Line tally for the word "Visualizar": count the lines below that contain it and reply with the number alone.

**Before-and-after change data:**
----
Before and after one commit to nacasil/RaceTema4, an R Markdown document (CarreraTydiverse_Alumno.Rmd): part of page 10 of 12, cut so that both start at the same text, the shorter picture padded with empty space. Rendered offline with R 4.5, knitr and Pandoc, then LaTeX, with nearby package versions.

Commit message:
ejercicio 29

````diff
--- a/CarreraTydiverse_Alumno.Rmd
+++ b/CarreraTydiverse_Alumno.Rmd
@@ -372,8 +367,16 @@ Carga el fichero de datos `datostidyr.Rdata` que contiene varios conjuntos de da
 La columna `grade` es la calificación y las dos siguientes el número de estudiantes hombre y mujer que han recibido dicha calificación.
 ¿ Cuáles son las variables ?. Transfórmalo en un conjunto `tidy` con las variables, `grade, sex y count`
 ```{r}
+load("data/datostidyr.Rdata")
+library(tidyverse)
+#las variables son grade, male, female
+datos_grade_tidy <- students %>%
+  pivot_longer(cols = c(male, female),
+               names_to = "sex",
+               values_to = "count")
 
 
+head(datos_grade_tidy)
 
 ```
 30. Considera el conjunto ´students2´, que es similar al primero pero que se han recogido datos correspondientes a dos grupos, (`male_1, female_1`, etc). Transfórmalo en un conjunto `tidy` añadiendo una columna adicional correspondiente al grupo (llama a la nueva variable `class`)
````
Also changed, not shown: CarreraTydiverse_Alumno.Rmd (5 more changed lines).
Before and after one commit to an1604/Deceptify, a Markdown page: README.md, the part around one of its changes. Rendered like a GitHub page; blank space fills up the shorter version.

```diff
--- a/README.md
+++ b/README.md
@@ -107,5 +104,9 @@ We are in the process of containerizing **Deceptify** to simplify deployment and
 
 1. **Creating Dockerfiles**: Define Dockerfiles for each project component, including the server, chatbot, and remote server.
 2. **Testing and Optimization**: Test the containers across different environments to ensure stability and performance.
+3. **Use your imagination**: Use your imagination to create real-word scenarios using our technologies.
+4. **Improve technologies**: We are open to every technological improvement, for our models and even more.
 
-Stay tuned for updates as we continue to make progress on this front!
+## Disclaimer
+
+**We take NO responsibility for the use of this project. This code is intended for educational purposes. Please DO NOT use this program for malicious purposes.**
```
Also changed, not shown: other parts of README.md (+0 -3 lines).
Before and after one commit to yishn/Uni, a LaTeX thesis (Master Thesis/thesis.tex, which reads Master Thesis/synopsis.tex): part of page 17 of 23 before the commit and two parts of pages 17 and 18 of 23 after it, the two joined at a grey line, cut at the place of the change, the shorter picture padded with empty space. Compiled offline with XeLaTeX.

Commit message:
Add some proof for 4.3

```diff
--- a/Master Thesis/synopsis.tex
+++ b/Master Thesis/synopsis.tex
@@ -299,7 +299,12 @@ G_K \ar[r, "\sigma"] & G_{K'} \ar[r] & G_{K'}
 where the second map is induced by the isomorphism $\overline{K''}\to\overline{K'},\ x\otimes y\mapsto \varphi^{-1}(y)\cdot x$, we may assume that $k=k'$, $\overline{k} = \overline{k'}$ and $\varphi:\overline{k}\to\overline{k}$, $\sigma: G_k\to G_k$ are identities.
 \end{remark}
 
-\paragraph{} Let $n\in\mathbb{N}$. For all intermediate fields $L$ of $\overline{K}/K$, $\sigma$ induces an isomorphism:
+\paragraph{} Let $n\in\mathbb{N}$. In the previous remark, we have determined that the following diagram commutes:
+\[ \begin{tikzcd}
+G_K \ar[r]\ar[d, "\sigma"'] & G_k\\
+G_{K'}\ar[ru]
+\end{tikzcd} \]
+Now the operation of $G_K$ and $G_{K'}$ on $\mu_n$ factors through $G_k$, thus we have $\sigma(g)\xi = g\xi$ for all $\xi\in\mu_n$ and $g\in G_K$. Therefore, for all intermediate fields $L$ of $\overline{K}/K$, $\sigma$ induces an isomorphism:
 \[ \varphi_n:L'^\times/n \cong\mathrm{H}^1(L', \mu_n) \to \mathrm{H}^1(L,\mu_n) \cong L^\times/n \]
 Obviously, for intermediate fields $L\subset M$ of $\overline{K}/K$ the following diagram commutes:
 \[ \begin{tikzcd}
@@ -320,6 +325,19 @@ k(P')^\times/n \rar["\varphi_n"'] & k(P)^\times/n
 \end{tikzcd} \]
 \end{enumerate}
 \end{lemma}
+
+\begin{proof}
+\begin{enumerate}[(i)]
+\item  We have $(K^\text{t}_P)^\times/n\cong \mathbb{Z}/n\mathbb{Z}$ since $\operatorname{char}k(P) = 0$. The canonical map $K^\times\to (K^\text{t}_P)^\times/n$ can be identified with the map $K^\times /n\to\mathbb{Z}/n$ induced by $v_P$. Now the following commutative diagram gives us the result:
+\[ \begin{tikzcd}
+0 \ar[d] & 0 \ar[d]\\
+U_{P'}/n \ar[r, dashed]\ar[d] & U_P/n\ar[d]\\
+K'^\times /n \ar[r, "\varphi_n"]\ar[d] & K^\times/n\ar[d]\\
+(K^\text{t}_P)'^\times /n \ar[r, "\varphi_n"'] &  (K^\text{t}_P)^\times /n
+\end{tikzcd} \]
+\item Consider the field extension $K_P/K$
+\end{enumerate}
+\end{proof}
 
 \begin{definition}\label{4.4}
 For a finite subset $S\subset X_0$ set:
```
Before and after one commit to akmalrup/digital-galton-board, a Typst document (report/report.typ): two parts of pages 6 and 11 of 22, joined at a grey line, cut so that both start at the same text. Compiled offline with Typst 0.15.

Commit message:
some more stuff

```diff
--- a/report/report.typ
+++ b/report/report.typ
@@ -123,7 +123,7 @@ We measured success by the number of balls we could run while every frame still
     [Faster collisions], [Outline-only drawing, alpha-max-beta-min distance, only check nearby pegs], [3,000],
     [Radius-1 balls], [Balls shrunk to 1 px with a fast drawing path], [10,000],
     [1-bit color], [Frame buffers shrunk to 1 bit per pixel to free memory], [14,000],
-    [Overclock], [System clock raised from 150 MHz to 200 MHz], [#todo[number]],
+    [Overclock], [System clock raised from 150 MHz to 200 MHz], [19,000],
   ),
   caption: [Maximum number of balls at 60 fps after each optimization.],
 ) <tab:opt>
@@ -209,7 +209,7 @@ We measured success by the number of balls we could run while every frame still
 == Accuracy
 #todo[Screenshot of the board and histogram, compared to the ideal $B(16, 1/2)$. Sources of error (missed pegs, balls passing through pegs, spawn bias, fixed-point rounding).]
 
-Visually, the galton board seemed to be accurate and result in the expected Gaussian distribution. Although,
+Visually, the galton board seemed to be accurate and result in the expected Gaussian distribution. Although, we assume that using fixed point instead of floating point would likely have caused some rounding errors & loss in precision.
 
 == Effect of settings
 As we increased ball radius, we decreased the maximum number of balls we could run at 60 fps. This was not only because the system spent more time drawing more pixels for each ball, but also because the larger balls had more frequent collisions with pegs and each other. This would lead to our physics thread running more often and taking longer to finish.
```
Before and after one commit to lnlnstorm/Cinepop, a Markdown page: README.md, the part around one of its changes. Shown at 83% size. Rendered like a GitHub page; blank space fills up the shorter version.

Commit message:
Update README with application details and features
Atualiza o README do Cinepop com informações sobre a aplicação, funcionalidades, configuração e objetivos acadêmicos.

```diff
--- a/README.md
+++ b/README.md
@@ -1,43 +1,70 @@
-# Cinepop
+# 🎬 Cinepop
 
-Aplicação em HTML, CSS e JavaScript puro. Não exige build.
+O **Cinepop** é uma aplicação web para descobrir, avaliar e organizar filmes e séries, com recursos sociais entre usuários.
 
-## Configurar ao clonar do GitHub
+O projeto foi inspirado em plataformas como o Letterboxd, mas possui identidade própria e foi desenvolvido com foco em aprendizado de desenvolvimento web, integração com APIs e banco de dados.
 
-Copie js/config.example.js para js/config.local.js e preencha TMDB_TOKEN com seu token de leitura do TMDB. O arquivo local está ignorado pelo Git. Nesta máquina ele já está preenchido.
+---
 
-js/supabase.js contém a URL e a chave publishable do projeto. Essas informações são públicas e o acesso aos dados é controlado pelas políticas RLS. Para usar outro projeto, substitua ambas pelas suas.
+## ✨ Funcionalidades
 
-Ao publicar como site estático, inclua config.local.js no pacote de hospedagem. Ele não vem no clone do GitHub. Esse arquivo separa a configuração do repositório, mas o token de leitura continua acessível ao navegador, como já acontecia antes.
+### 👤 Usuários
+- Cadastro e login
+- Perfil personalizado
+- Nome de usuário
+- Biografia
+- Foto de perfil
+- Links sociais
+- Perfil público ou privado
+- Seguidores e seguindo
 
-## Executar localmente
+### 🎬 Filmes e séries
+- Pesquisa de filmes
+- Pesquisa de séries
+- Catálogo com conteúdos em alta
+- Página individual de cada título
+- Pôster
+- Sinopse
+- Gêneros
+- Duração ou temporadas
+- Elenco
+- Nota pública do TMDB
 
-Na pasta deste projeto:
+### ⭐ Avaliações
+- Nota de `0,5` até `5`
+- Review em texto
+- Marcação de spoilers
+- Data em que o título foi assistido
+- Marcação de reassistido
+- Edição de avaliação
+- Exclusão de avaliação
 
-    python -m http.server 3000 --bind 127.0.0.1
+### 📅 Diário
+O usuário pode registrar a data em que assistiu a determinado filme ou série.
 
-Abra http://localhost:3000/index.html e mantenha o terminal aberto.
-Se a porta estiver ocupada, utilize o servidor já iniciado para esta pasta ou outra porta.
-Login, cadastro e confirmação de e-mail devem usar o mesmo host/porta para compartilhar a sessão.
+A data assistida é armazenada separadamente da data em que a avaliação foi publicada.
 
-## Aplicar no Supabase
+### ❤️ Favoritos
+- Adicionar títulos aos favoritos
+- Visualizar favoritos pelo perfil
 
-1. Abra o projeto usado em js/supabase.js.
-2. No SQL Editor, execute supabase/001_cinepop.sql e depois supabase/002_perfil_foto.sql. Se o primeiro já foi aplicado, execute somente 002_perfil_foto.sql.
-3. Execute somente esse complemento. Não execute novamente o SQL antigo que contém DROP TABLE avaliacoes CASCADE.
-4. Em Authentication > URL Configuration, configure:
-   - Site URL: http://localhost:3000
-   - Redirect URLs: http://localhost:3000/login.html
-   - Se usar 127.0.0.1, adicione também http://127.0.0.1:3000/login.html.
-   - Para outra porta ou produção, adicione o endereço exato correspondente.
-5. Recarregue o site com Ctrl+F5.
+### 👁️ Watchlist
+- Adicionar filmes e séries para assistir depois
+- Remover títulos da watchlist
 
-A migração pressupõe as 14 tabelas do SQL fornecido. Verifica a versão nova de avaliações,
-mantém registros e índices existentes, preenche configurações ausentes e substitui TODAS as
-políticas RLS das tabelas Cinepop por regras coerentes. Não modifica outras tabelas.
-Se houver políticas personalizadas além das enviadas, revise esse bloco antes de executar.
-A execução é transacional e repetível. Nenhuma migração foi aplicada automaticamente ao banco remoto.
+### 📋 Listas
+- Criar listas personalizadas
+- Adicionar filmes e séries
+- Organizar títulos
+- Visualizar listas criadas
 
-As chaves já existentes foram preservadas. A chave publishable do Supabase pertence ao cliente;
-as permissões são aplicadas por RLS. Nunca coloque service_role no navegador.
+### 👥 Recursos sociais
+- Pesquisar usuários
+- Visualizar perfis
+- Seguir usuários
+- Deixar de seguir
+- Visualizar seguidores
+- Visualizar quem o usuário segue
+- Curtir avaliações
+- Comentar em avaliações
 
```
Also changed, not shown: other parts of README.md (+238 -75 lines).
----
**Exercise output:**
5